→ **Goal of the exercise**
Report each line of the entries below that includes "index".

→ **Information shown**
◆ ◆ ◆ ◆ ◆ ◆ ◆
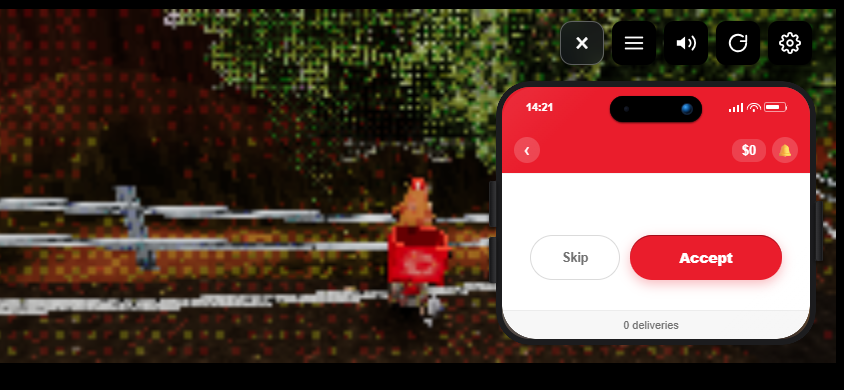
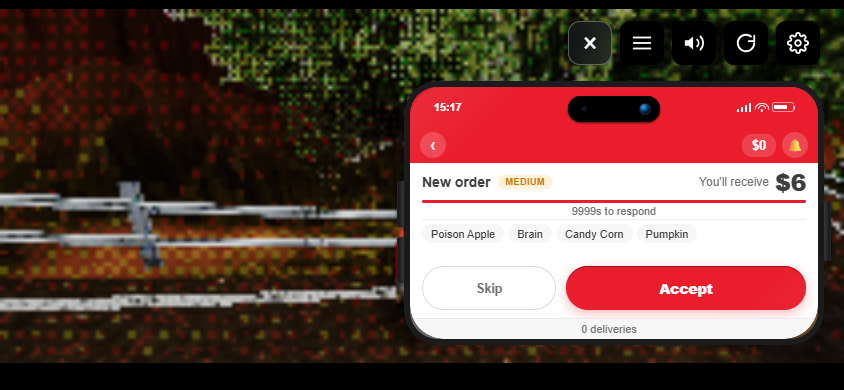
fix(mobile): preserve input startup through slow loading and fit landscape offers

diff --git a/artifacts/capybara-delivery/src/lib/input/index.ts b/artifacts/capybara-delivery/src/lib/input/index.ts
@@ -43,12 +43,11 @@ export interface OkadaInputOptions {
 }
 
 const generations = new WeakMap<Window, { dispose?: () => void }>();
-const RESOLVE_TIMEOUT_MS = 60000;
 const RESOLVE_POLL_MS = 250;
 
 /**
  * Initialize the Okada input system against a game iframe.
- * Returns null if the engine input object could not be resolved (or was aborted).
+ * Waits for normal engine startup; returns null if this generation is cancelled.
  */
 export async function initOkadaInput(
   win: Window,
@@ -62,29 +61,40 @@ export async function initOkadaInput(
   const adapter = new OkadaEngineAdapter();
   const touch = new TouchInputSource(doc, manager);
   const gamepad = new GamepadInputSource(manager);
+  const pending = new AbortController();
+  let pendingDisposed = false;
+  const removePendingListeners = () => {
+    win.removeEventListener("pagehide", disposePending);
+    options.signal?.removeEventListener("abort", disposePending);
+  };
+  const disposePending = () => {
+    if (pendingDisposed) return;
+    pendingDisposed = true;
+    pending.abort();
+    removePendingListeners();
+    touch.detach();
+    gamepad.stop();
+  };
+  generation.dispose = disposePending;
+  win.addEventListener("pagehide", disposePending);
+  options.signal?.addEventListener("abort", disposePending, { once: true });
 
   // Attach the HUD/controls immediately so the menu (SHOP), orientation barrier,
   // shop shell and studio signature exist before the engine input object resolves.
   if (options.touchControls !== false) {
     touch.attach();
-    generation.dispose = () => {
-      touch.detach();
-      gamepad.stop();
-    };
   }
 
-  const resolved = await waitForInput(win, adapter, RESOLVE_TIMEOUT_MS, options.signal);
+  if (options.signal?.aborted) disposePending();
+  const resolved = await waitForInput(win, adapter, pending.signal);
+  removePendingListeners();
   if (!resolved || options.signal?.aborted || generations.get(win) !== generation) {
-    // Superseded or aborted: release the provisional touch UI (a plain resolve
-    // timeout keeps it so menu/orientation UX survives a slow engine start).
-    if (options.signal?.aborted || generations.get(win) !== generation) {
-      touch.detach();
-    }
-    // eslint-disable-next-line no-console
-    console.error("[okada] engine input object not resolved; normalized input unavailable");
+    disposePending();
     return null;
   }
 
+  // A menu gesture must not become held driving input when startup finishes.
+  touch.reset("engine-ready");
   adapter.override(manager);
   const game = (win as unknown as { __capyGame?: { store?: StoreMotionTarget } }).__capyGame;
   const motionPolicy = game?.store ? installRyderStoreMotionPolicy(game.store) : null;
@@ -149,26 +159,28 @@ export async function initOkadaInput(
 async function waitForInput(
   win: Window,
   adapter: OkadaEngineAdapter,
-  timeoutMs: number,
-  signal?: AbortSignal,
+  signal: AbortSignal,
 ): Promise<boolean> {
-  const start = Date.now();
   return new Promise((resolve) => {
+    let timer: ReturnType<typeof setTimeout> | undefined;
+    const finish = (ready: boolean) => {
+      clearTimeout(timer);
+      signal.removeEventListener("abort", cancel);
+      resolve(ready);
+    };
+    const cancel = () => finish(false);
     const tick = () => {
-      if (signal?.aborted) {
-        resolve(false);
+      if (signal.aborted) {
+        finish(false);
         return;
       }
       if (adapter.resolve(win)) {
-        resolve(true);
+        finish(true);
         return;
       }
-      if (Date.now() - start > timeoutMs) {
-        resolve(false);
-        return;
-      }
-      setTimeout(tick, RESOLVE_POLL_MS);
+      timer = setTimeout(tick, RESOLVE_POLL_MS);
     };
+    signal.addEventListener("abort", cancel, { once: true });
     tick();
   });
 }

diff --git a/artifacts/capybara-delivery/src/lib/input/sources/touch.ts b/artifacts/capybara-delivery/src/lib/input/sources/touch.ts
@@ -574,17 +574,29 @@ export class TouchInputSource {
           transform: none !important; max-height: none !important;
         }
         #phone-hud.phone-visible .phone-shell { max-height: none !important; }
-        #phone-hud .phone-frame { width: min(320px, 48vw); }
+        #phone-hud .phone-frame { width: min(420px, 60vw); }
         #phone-hud .phone-screen {
           height: calc(100dvh - var(--embed-bar, 0px) - var(--okada-safe-top) - var(--okada-safe-bottom) - 110px);
         }
         #phone-hud .home-screen { padding-top: 24px; overflow-y: auto; }
         #phone-hud .app-icon { min-height: 64px; }
-        #phone-hud .app-content { min-height: 0; overflow-y: auto !important; }
-        /* Short landscape screens scroll the complete offer instead of clipping
-           its action footer beneath the Phone footer. Keep native button sizes. */
-        #phone-hud .offer-screen { flex: 0 0 auto; min-height: 300px; }
-        #phone-hud .offer-body { flex: none; overflow: visible; }
+        #phone-hud .app-titlebar { flex-shrink: 0; padding: 5px 10px; }
+        #phone-hud .app-footer { flex-shrink: 0; padding: 4px 10px; }
+        #phone-hud .app-content { min-height: 0; padding: 4px 8px; overflow-y: auto !important; }
+        /* Fit the offer to the available landscape screen. Keep actions in the
+           card; only the item list scrolls if text or a short viewport needs it. */
+        #phone-hud .app-content:has(.offer-screen:not([style*="display: none"]):not([style*="display:none"])) { overflow: hidden !important; }
+        #phone-hud .offer-screen { flex: 1 1 auto; height: 100%; min-height: 0; padding: 0 4px; }
+        #phone-hud .offer-hero { flex-shrink: 0; flex-direction: row; justify-content: space-between; padding: 2px 0; gap: 8px; }
+        #phone-hud .offer-title-row { justify-content: flex-start; }
+        #phone-hud .offer-reward-row { flex-direction: row; gap: 6px; }
+        #phone-hud .offer-reward { font-size: 24px; }
+        #phone-hud .offer-timer-bar { flex-shrink: 0; margin: 3px 0 2px; }
+        #phone-hud .offer-timer-label { flex-shrink: 0; margin-bottom: 2px; }
+        #phone-hud .offer-body { flex: 1 1 auto; min-height: 0; overflow-y: auto; padding-top: 2px; }
+        #phone-hud .offer-items { padding: 2px 0; gap: 4px; }
+        #phone-hud .offer-actions { flex-shrink: 0; margin-top: 2px; padding: 2px 0 4px; }
+        #phone-hud .btn-offer-accept, #phone-hud .btn-offer-skip { min-height: 44px; padding: 8px 12px; }
       }
 
       /* Left-Thumb Floating Joystick (360° circular gate, dynamic origin) */

diff --git a/docs/ux/PHASE_2D_R2_MOBILE_RETEST_CORRECTION.md b/docs/ux/PHASE_2D_R2_MOBILE_RETEST_CORRECTION.md
@@ -1,0 +1,51 @@
+# Phase 2D-R2 — physical retest correction
+
+Starting committed SHA: `6875ab545df46ea972af246399b9e0afc0eacf5c`. This is a mobile correction, NOT Stats implementation. The user physically retested the preview and reported: Phone opens/closes in landscape, but its content requires scrolling; after accepting an order, visible GAS/Brake controls do not work. This feedback does not constitute physical acceptance of the candidate. Phase 3A Stage B remains on hold.
+
+## Proven startup defect
+
+The React shell calls initOkadaInput once when its iframe loads. The input module attached visible touch UI immediately, then gave up resolving canonical world._lastInput after 60 seconds. A player can wait in the menu longer than that, and normal mobile startup itself can take longer. On timeout the provisional UI deliberately remained, but adapter.override was never called and no retry was scheduled. Phone buttons could still work through their separate canonical Phone API while gameplay contributions remained disconnected.
+
+A reproduction served the actual previously built React application, not a handwritten iframe harness. After a long menu wait it logged the exact startup-unavailable error and reached normal gameplay at 145465ms with ready=false. The later baseline offer step timed out on a hidden Accept control; that incomplete replay is not claimed as an end-to-end pre-fix order reproduction. The startup disconnection itself is established by the log, source and failing focused regressions, and matches the user's physical observation.
+
+The previous R1 harness concealed this defect by calling initOkadaInput again after body.in-game appeared. Passing that test did not prove the real one-initialization application path.
+
+## Correction
+
+Input resolution now waits for engine readiness for the lifetime of the current iframe generation, without an arbitrary menu/loading deadline. It polls at the existing 250ms interval. Abort, pagehide and replacement generation cancel polling and clean up provisional UI immediately; cancellation cleanup is idempotent so an old generation cannot remove a replacement's UI. Startup clears provisional held touches before connecting. EngineAdapter, InputManager, canonical getters, physics, R3, joystick and combined Brake/Reverse logic remain unchanged.
+
+The R1 suite now awaits its original pre-game initialization promise, rather than restarting input after Play. A new production-app test serves dist/public and drives the real React iframe after a >60-second menu delay. It never injects an input bundle, initializes input manually or reinitializes it. Tutorial completion, Phone unlock and generation of a real Hard offer are explicit QA fixtures; trusted browser touches open the app, accept, close and drive. It waits for the unlock animation to finish before tapping a moving icon.
+
+## Landscape Phone correction
+
+The existing forced 300px minimum offer height caused the whole card, including its actions, to scroll out of a short viewport. The owned landscape CSS now gives the Phone more width, uses a compact horizontal heading/reward, fits the offer to the available app content, and preserves at least 44px Accept/Skip targets. The actions do not scroll out of the card; only the item list can overflow when necessary. This is not a promise that every possible translated item list fits without any scrolling on every phone.
+
+Actual React-shell Hard-offer measurements: Accept is visible and unobstructed without scrolling the app at 844x390, 780x360 and 667x375. The item list needed 13px overflow at 780x360; the other tested sizes needed none. No card content is hidden merely to achieve the fit.
+
+## Validation
+
+| Check | Result |
+| --- | --- |
+| Actual production React app, long menu → normal Play → Capy Food → Accept → Close → driving | 12/12 PASS, zero runtime errors, zero startup-unavailable errors |
+| Original production initialization after late Play | ready=true; normal gameplay entered at 145727ms |
+| Actual post-order movement | throttle=1, steer=0.5, canonical forward=true, forwardSpeed=0.099851 |
+| Combined Brake/Reverse after Accept | normalized reverse=1 and canonical backward=true |
+| Startup/lifecycle regression | 8/8 PASS, including late readiness, actual getter input, abort, replacement, pagehide and no leftover timers |
+| Strengthened R1, no reinitialization workaround | 33/33 PASS, zero runtime errors |
+| Idle stability | 1201 completed updates, 20537ms, zero runtime errors |
+| Post-order stability | 1200 completed updates, 19983ms, zero runtime errors |
+| Existing Phase 2D | 30/30 PASS, zero runtime errors |
+| Audio lifecycle | 12/12 PASS |
+| Strict input typecheck | PASS |
+| Production build | PASS; existing tooltip sourcemap warning remains nonfatal |
+| Canonical SHA-256 | C7E6C0AE11C358DCA1E51B9CC1CB0C971DE97659094E1D8D2C27D81D9AE4682E, unchanged |
+
+Evidence: `docs/ux/evidence/mobile-retest-{production,startup-unit,r1,phase2d,audio,typecheck,build}.log`. The pre-fix diagnostic and backup remain in the task workspace. New production screenshot: `docs/ux/screenshots/mobile_retest_driving.png`; the R1 screenshot set reflects the compact Phone offer. QA may freeze the offer timer to allow screenshots; that is not a production timer change.
+
+## Scope/status
+
+Production changes: `src/lib/input/index.ts` lifecycle handling and `src/lib/input/sources/touch.ts` landscape CSS only. Tests: corrected `verify-phase2d-r1.mjs`, new `verify-input-startup.mjs` and `verify-mobile-production.mjs`. No canonical bundle, EngineAdapter, InputManager, R3, joystick, Brake/Reverse semantics, audio implementation, Stats/API/database or deployment configuration changes.
+
+Changes remain LOCAL and uncommitted. No push or deployment is performed. The existing phone-test URL still serves 6875ab5, so these corrections cannot be physically accepted until a new preview is explicitly authorized/deployed and tested. The Phase 3A audit documents and unrelated pre-existing work remain preserved. Physical verification of this correction remains pending.
+
+Final local verdict: **READY TO DEPLOY FOR ANOTHER PHYSICAL RETEST**, not physically accepted. All automated gates above pass. The 31 pre-existing dirty/untracked files match the earlier manifest; audit documents remain untouched. No new commit or push. Existing preview still serves 6875ab5.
◆ ◆ ◆ ◆ ◆ ◆ ◆
→ **Result of this task**
diff --git a/artifacts/capybara-delivery/src/lib/input/index.ts b/artifacts/capybara-delivery/src/lib/input/index.ts
+Production changes: `src/lib/input/index.ts` lifecycle handling and `src/lib/input/sources/touch.ts` landscape CSS only. Tests: corrected `verify-phase2d-r1.mjs`, new `verify-input-startup.mjs` and `verify-mobile-production.mjs`. No canonical bundle, EngineAdapter, InputManager, R3, joystick, Brake/Reverse semantics, audio implementation, Stats/API/database or deployment configuration changes.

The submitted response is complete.